From Textus Receptus
Lancelot Andrewes (1555 – 25 September 1626) was an English clergyman and scholar, who held high positions in the Church of England during the reigns of Queen Elizabeth I, King James I, and King Charles I. He was a leader in the High Church party [later also called the Anglo-Catholic] in the Church of England. During the reign of James I, Andrewes served as successively as Bishop of Chichester, Ely and Winchester; and assisted in the overseeing of the translation of the Authorized Version (or King James Version) of the Bible. He helped pick or screen other prospective translators.
On the accession of James I, to whom his somewhat pedantic style of preaching recommended him, Andrewes rose into great favour. He assisted at James's coronation, and in 1604 took part in the Hampton Court conference. He was also a member of the Court of High Commission and Star Chamber that persecuted the Puritans.
Andrewes' name is the first on the list of divines appointed to compile the Authorized Version of the Bible. He headed the "First Westminster Company" which took charge of the first books of the Old Testament (Genesis to 2 Kings). He acted, furthermore, as a sort of head or chairman for the project as well [under Archbishop Bancroft].
- Article about Lancelot Andrewes in Translators Revived by Alexander McClure
- A site with copious amounts of information on Lancelot Andrewes
- Wikipedia Article about Lancelot Andrewes
- Lancelot Andrewes from anglicanhistory.org
- Of the Right of Tithes
- An Exact Narration of the Life and Death of the Late reverend and learned Prelate, and painfull Divine Lancelot Andrewes, Late Bishop of Winchester

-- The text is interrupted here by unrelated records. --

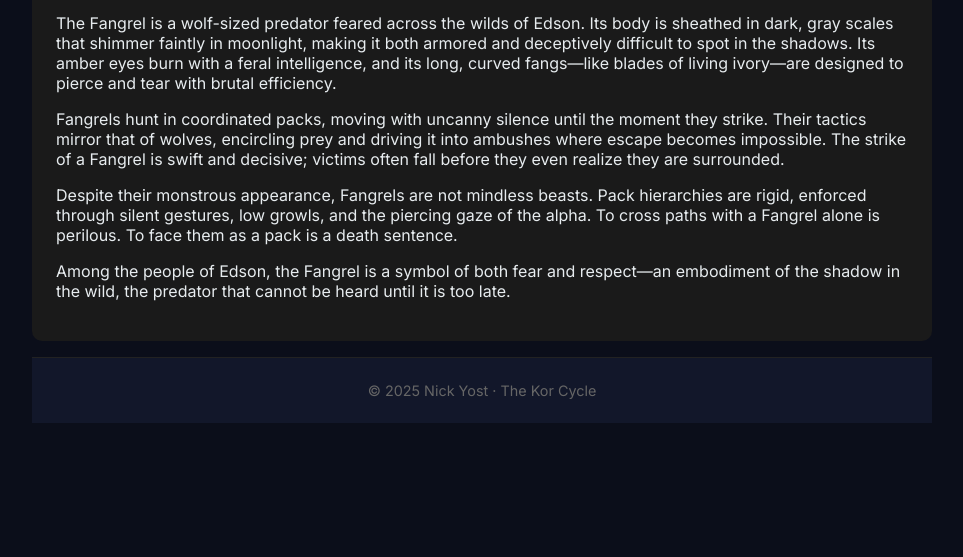
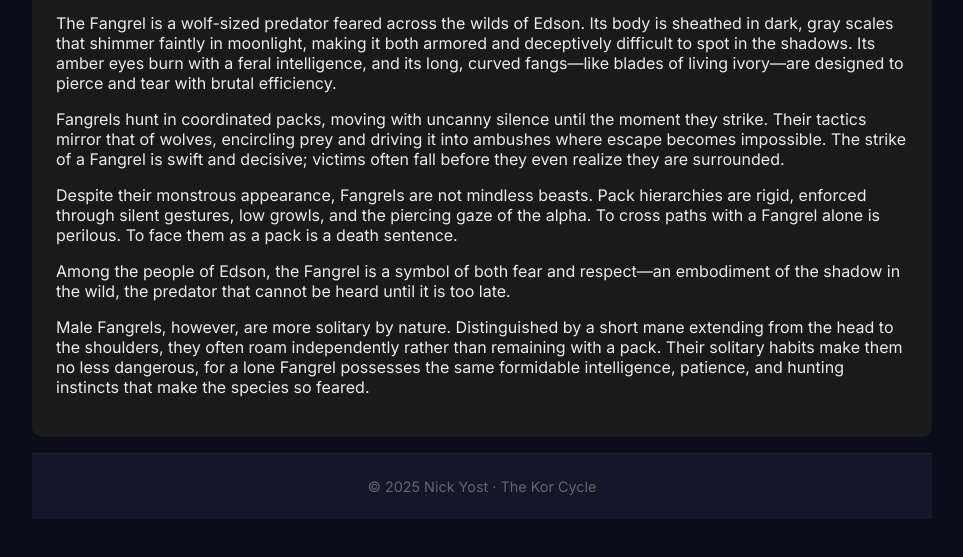
Before and after one commit to vearthefirstdreamer/fristdreamer, a plain HTML site: page characters/Beasts_of_Aether_and_Void.html in a window 1280 px wide. Shown: the part 8063-8620 px from the top of the page, without its empty margins (158-1121 px from the left). Before the commit the page ends 8534 px from the top, so only its background shows below. Drawn offline with Linux system fonts and the light colour scheme.

Commit message:
Update Beasts_of_Aether_and_Void.html
fangrel

```diff
--- a/characters/Beasts_of_Aether_and_Void.html
+++ b/characters/Beasts_of_Aether_and_Void.html
@@ -535,6 +535,11 @@
                         Among the people of Edson, the Fangrel is a symbol of both fear and respect—an embodiment of the shadow in the wild, the
                         predator that cannot be heard until it is too late.
                     </p>
+                    <p>
+                        Male Fangrels, however, are more solitary by nature. Distinguished by a short mane extending from the head to the shoulders,
+                        they often roam independently rather than remaining with a pack. Their solitary habits make them no less dangerous, for a lone
+                        Fangrel possesses the same formidable intelligence, patience, and hunting instincts that make the species so feared.
+                    </p>
                 </div>
             </div>
         </div>
```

- Apospasmatia sacra
- Andrewes' works in the Library of Anglo-Catholic Theology
- Marianne Dorman's essays on Andrewes and the Carolines